◆ Work to be completed ◆
If a line of the records contains the string "link", copy it out.

[The data — start]

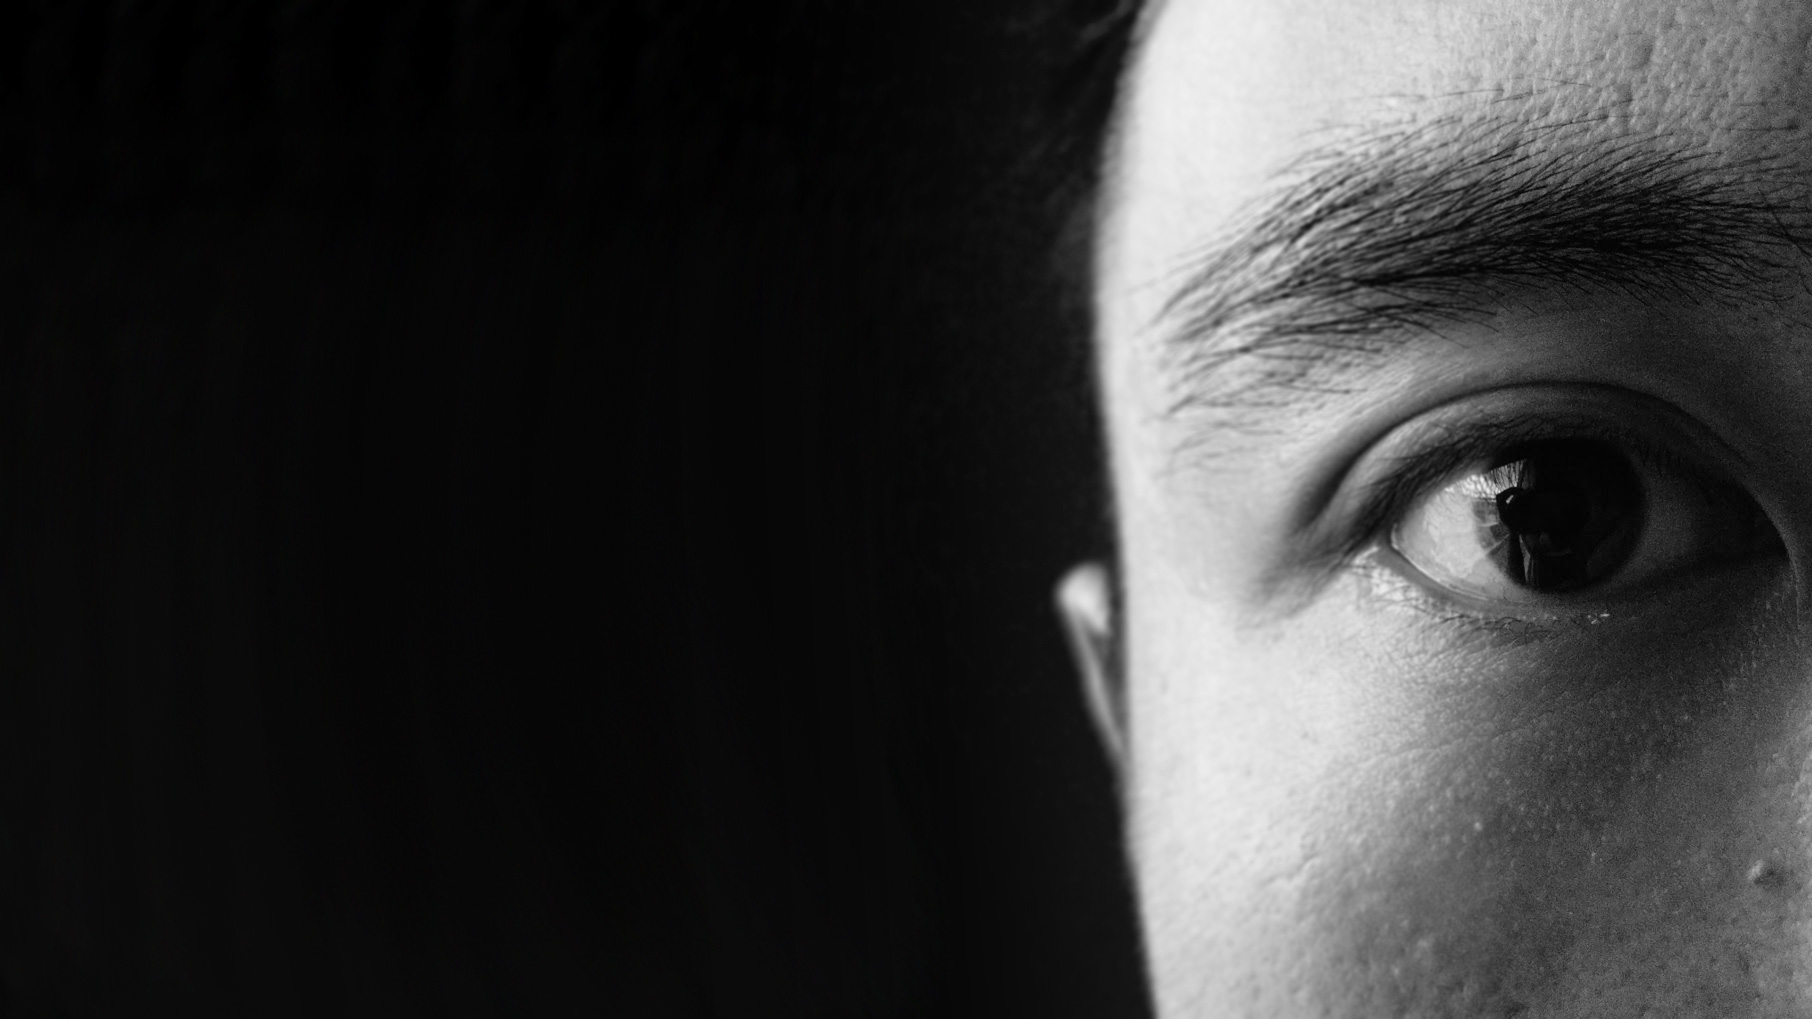
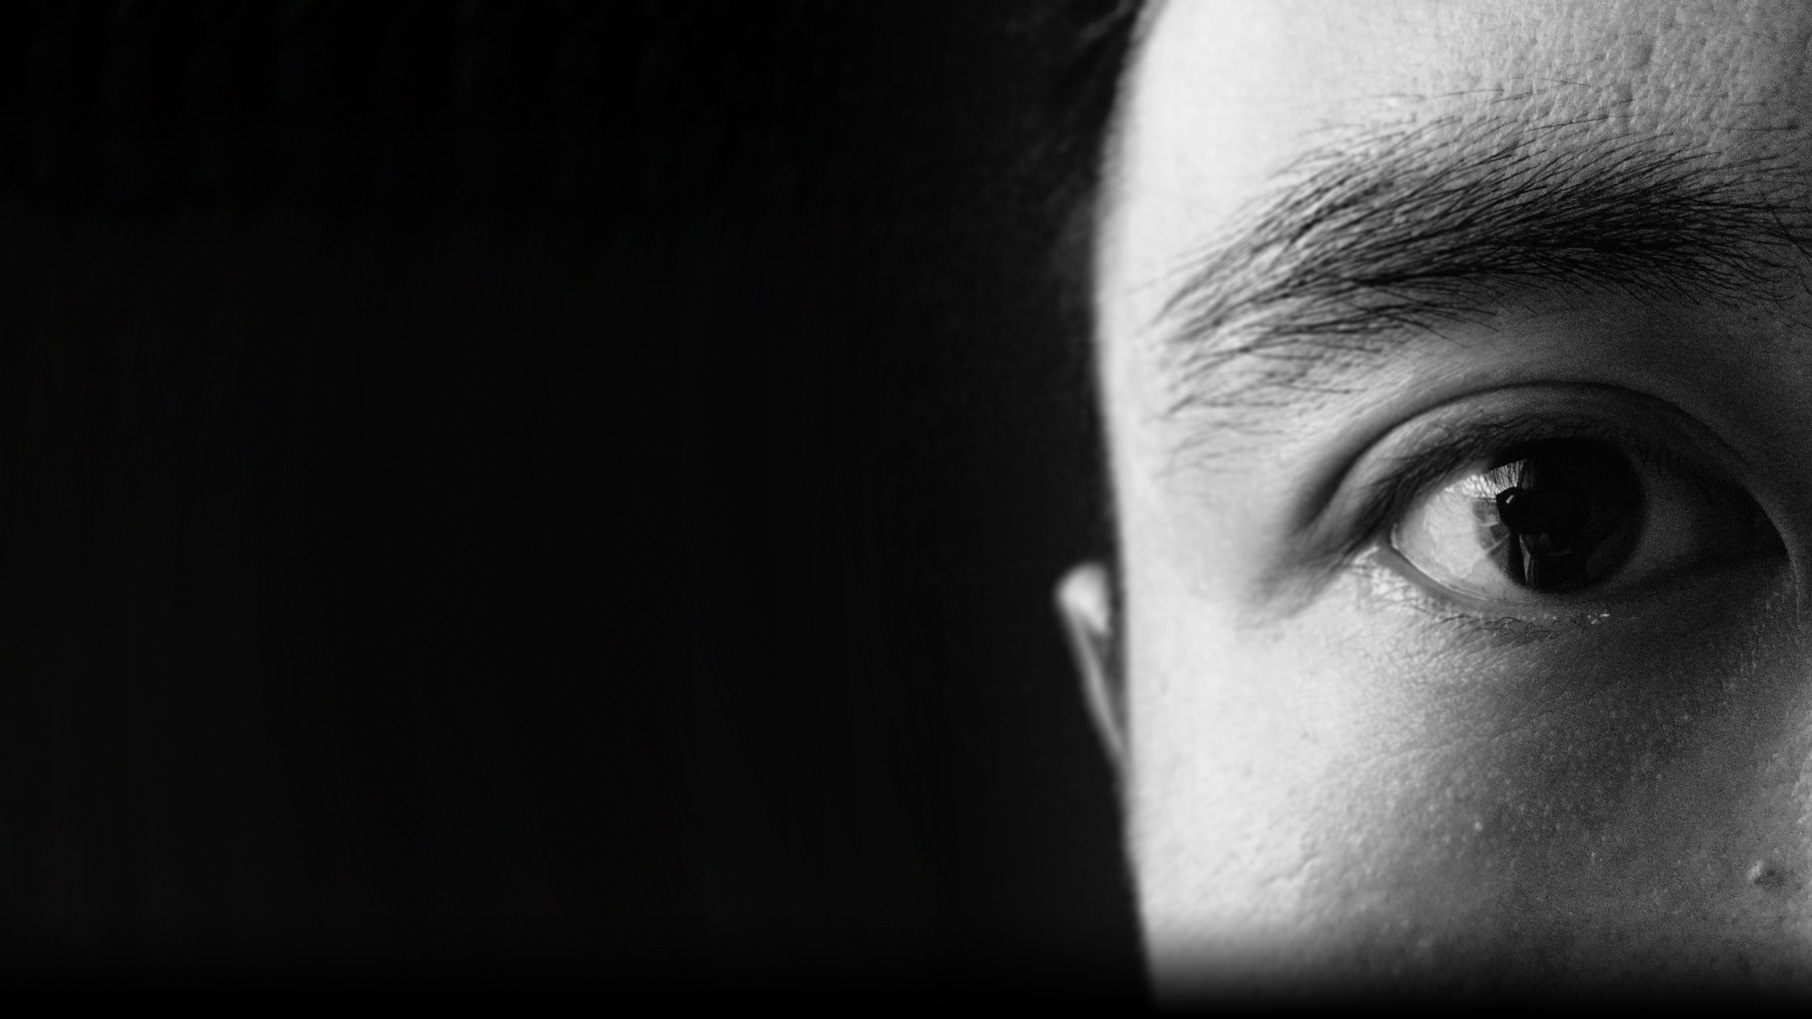
新增手機版小尺寸背景圖
index, css 小修改

Changed region(s): [[0.6181, 0.8822, 1.0, 1.0]]

diff --git a/script/css_01.css b/script/css_01.css
@@ -380,7 +380,7 @@ body {
 	position:relative;
 	width:auto;
 	height:773px;
-	background-image:url(../images/background_about.jpg);
+	background-image:url(../images/background_about_m.jpg);
 	background-repeat:no-repeat;
 	background-size:cover;
 	background-position:right;
@@ -402,7 +402,7 @@ body {
 	position:relative;
 	width:auto;
 	height:773px;
-	background-image:url(../images/background_painting.jpg);
+	background-image:url(../images/background_painting_m.jpg);
 	background-repeat:no-repeat;
 	background-size:cover;
 	background-position:center;
@@ -429,7 +429,7 @@ body {
 	position:relative;
 	width:auto;
 	height:773px;
-	background-image:url(../images/background_photography.jpg);
+	background-image:url(../images/background_photography_m.jpg);
 	background-repeat:no-repeat;
 	background-size:cover;
 	background-position:70% 10%;
@@ -455,7 +455,7 @@ body {
 	position:relative;
 	width:auto;
 	height:773px;
-	background-image:url(../images/background_contact.jpg);
+	background-image:url(../images/background_contact_m.jpg);
 	background-repeat:no-repeat;
 	background-size:cover;
 	background-position:left;

diff --git a/index.html b/index.html
@@ -4,7 +4,7 @@
 <meta charset="utf-8">
 <meta name="viewport" content="width=device-width; initial-scale=1.0; maximum-scale=1.0; user-scalable=0;">
 <title>Yoz Portfolio</title>
-<link href="script/css_01.css" rel="stylesheet" type="text/css">
+<link rel="stylesheet" href="script/css_01.css"  type="text/css">
 <link rel="stylesheet" href="script/photoswipe.css"> <!--Photoswipe-->
 <link rel="stylesheet" href="script/default-skin.css"> <!--Photoswipe-->
 <script src="script/photoswipe.min.js"></script> <!--Photoswipe-->
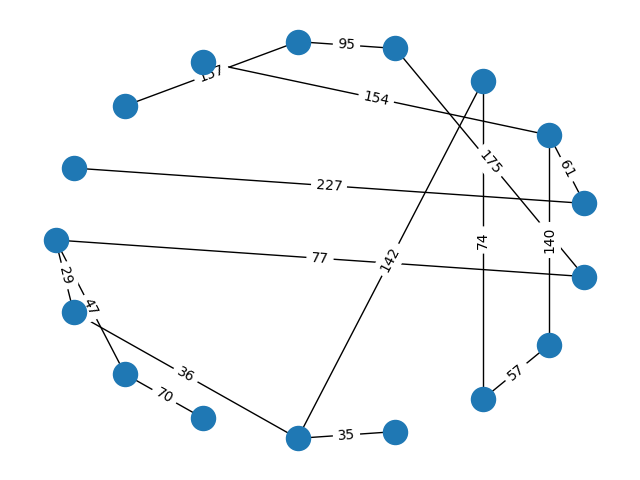
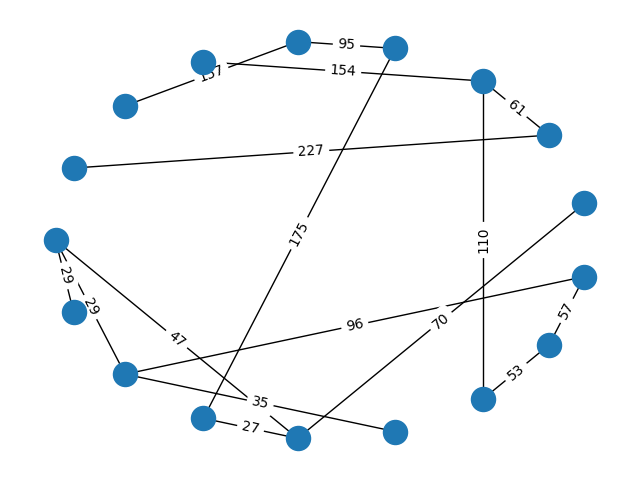
mst preli done; test needed

diff --git a/mst.py b/mst.py
@@ -13,31 +13,43 @@ class MST:
         weighted_edges = {}
         for u, v in edges:
             weighted_edges[(u,v)] = int(graph.get_edge_data(u,v)["weight"])
-        weighted_edges = sorted(weighted_edges.items(), key=lambda x: x[1], reverse=True)
+        weighted_edges = sorted(weighted_edges.items(), key=lambda x: x[1])
 
         # dropping self loops in weighted edge
         i = len(weighted_edges) - 1
-        print(i)
+        # print(i)
         while (weighted_edges[i][1] == 0):
             i -= 1
         weighted_edges = weighted_edges[:i]
 
-        if DEBUG:
-            print("MST weighted Edges: ",weighted_edges)
+        # if DEBUG:
+        #     print("MST weighted Edges: ",weighted_edges)
 
         disjoin_set = dsu.DSU(graph.nodes)
         mst_graph = nx.Graph()
         edge_count = 0
         edge_target = graph.number_of_nodes() - 1
+        self.cost = 0
+        eps = 1e-9
+
+        
+        start = 0
+        end = (start + k) % len(weighted_edges)
+
         while edge_count != edge_target:
-            k_ = min(k, len(weighted_edges))
-            weights = np.array([e[1] for e in weighted_edges[-k_:]])
-            weights = (weights - np.mean(weights)) / np.std(weights)
+            l = len(weighted_edges)
+            # print(start, end)
+            if start > end:
+                weights = np.array([e[1] for e in weighted_edges[start:]] + [e[1] for e in weighted_edges[:end]])
+            else:
+                weights = np.array([e[1] for e in weighted_edges[start:end]])
+            weights = (weights - np.mean(weights)) / max(np.std(weights), eps)
             softmax_values = np.exp(-np.array(weights))
             probabilities = list(softmax_values / sum(softmax_values))
-            selected_edge_index = np.random.choice(np.arange(len(weights)), p=probabilities) + len(weighted_edges) - k_
+            selected_edge_index = (np.random.choice(np.arange(len(weights)), p=probabilities) + start) % l
+            # print(selected_edge_index)
             selected_edge = weighted_edges[selected_edge_index]
-
+            
             u, v = selected_edge[0]
             if disjoin_set.find_parent(u) != disjoin_set.find_parent(v):
                 disjoin_set.union_sets(u, v)
@@ -45,7 +57,16 @@ class MST:
                 mst_graph.add_weighted_edges_from([(u,v,selected_edge[1])])
                 edge_count += 1
             
-            weighted_edges = weighted_edges[:selected_edge_index] + weighted_edges[selected_edge_index+1 :]
+            del weighted_edges[selected_edge_index]
+
+            # start = (end - 1) % l
+            # start = 0
+            if selected_edge_index != start:
+                start = start + 1
+            
+            # start = (selected_edge_index - 1) % l
+            end = (start + k) % l
+            
         return mst_graph
 
     def get_mst(self, graph: nx.Graph) -> nx.Graph:

diff --git a/christofides_nx.py b/christofides_nx.py
@@ -1,0 +1,26 @@
+import networkx as nx
+import tsplib95
+from mst import MST
+import utils
+
+file =  open('data/ts225.tsp')
+graph = tsplib95.read(file).get_graph()
+utils.plot_graph(graph, "graph.png")
+
+mst_lib : nx.Graph = nx.algorithms.minimum_spanning_tree(graph)
+sm = 0
+for e in mst_lib.edges:
+    sm += mst_lib[e[0]][e[1]]['weight']
+print(sm)
+utils.plot_graph(mst_lib, 'mst_lib.png')
+
+for k in range(10):
+    mst = MST()
+    tree = mst.get_mst_k(graph, k = 10)
+    print(mst.get_mst_cost())
+# utils.plot_graph(tree, 'mst.png') 
+
+# tsp = nx.algorithms.approximation.traveling_salesman.christofides
+# path = tsp(graph, tree=tree)
+
+# print(tsp)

[The data — finish]

◆ Task response ◆
-<link href="script/css_01.css" rel="stylesheet" type="text/css">
+<link rel="stylesheet" href="script/css_01.css"  type="text/css">
 <link rel="stylesheet" href="script/photoswipe.css"> <!--Photoswipe-->
 <link rel="stylesheet" href="script/default-skin.css"> <!--Photoswipe-->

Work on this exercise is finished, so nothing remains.